__WORK REQUIRED__. Copy the listing exactly; drop the pictures.

__SUPPLIED MATERIAL__.
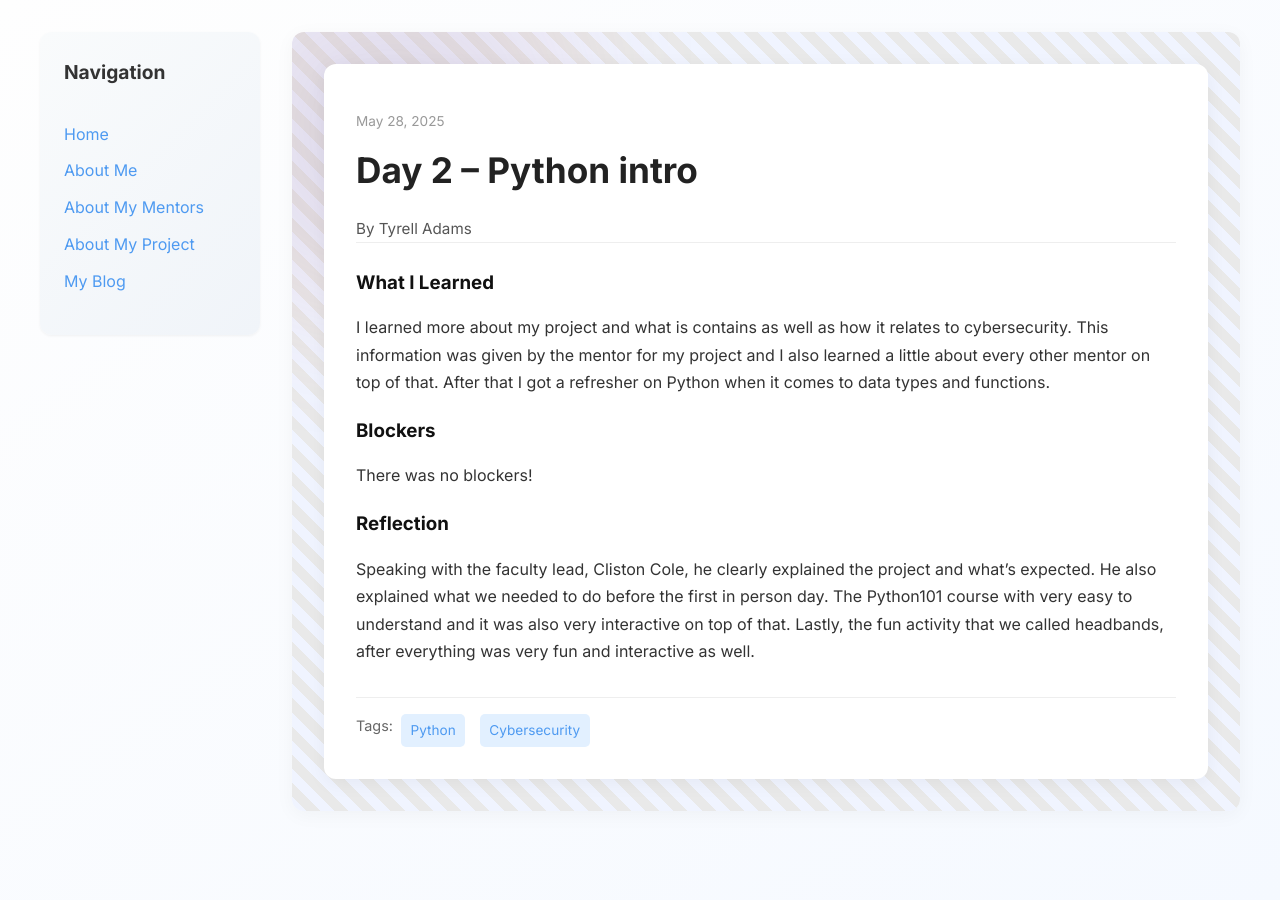
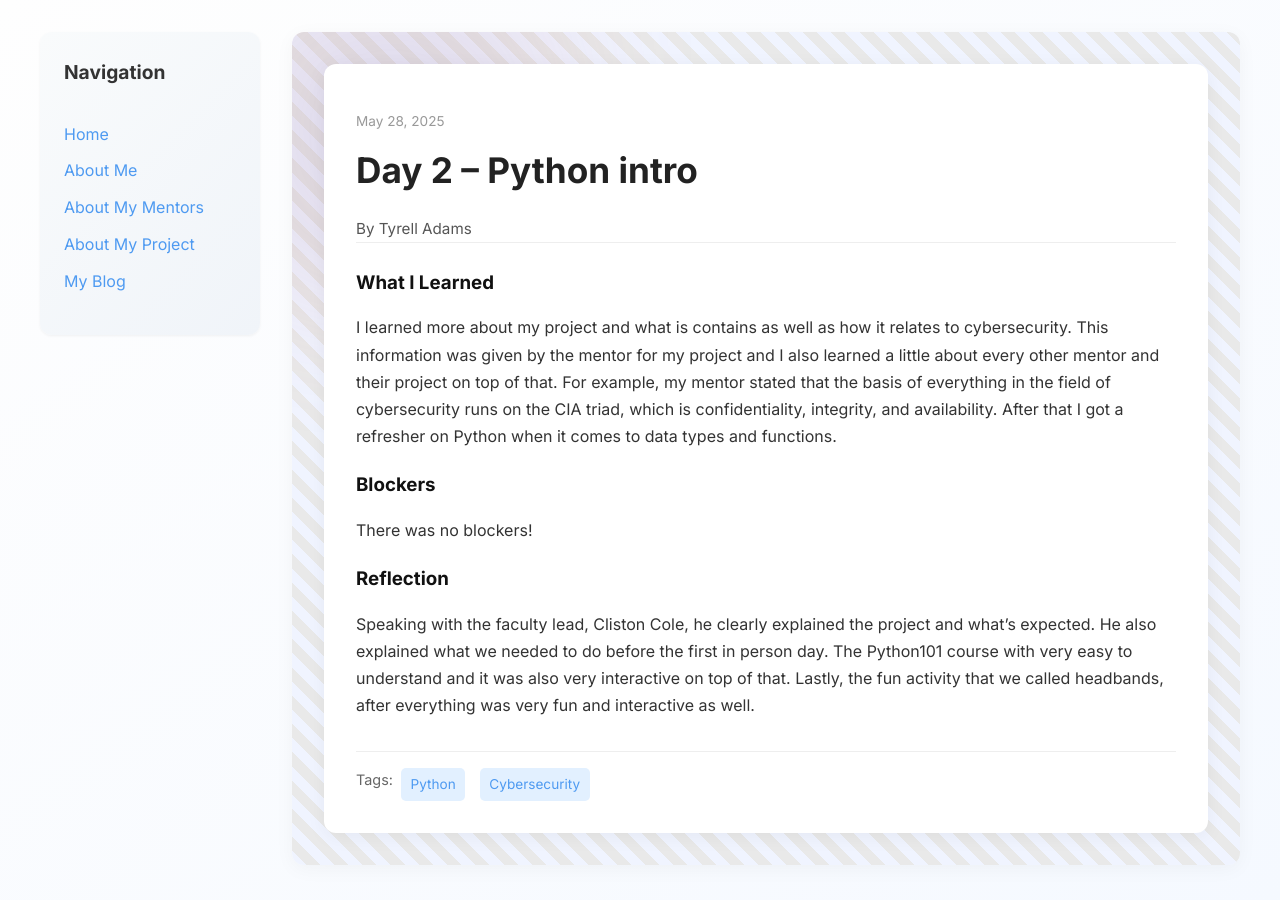
Before and after one commit to Tyrell-Adams/Tyrell-Adams.github.io, a Jekyll site: the page built from _posts/2025-05-28-day-2.md, in a window 1280 px wide. Built offline with Jekyll 4.4.1, drawn with Linux system fonts in a browser that asks for light colours.

Commit message:
Update 2025-05-28-day-2.md

```diff
--- a/_posts/2025-05-28-day-2.md
+++ b/_posts/2025-05-28-day-2.md
@@ -7,7 +7,7 @@ permalink: /day2.html
 tags: ["Python", "Cybersecurity"]
 
 what_i_learned: |
-  I learned more about my project and what is contains as well as how it relates to cybersecurity. This information was given by the mentor for my project and I also learned a little about every other mentor on top of that. After that I got a refresher on Python when it comes to data types and functions.
+  I learned more about my project and what is contains as well as how it relates to cybersecurity. This information was given by the mentor for my project and I also learned a little about every other mentor and their project on top of that. For example, my mentor stated that the basis of everything in the field of cybersecurity runs on the CIA triad, which is confidentiality, integrity, and availability. After that I got a refresher on Python when it comes to data types and functions.
 
 
 
```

__COMPLETED EXERCISE__.
Before and after one commit to Tyrell-Adams/Tyrell-Adams.github.io, a Jekyll site: the page built from _posts/2025-05-28-day-2.md, in a window 1280 px wide. Built offline with Jekyll 4.4.1, drawn with Linux system fonts in a browser that asks for light colours.

Commit message:
Update 2025-05-28-day-2.md

```diff
--- a/_posts/2025-05-28-day-2.md
+++ b/_posts/2025-05-28-day-2.md
@@ -7,7 +7,7 @@ permalink: /day2.html
 tags: ["Python", "Cybersecurity"]
 
 what_i_learned: |
-  I learned more about my project and what is contains as well as how it relates to cybersecurity. This information was given by the mentor for my project and I also learned a little about every other mentor on top of that. After that I got a refresher on Python when it comes to data types and functions.
+  I learned more about my project and what is contains as well as how it relates to cybersecurity. This information was given by the mentor for my project and I also learned a little about every other mentor and their project on top of that. For example, my mentor stated that the basis of everything in the field of cybersecurity runs on the CIA triad, which is confidentiality, integrity, and availability. After that I got a refresher on Python when it comes to data types and functions.
 
 
 
```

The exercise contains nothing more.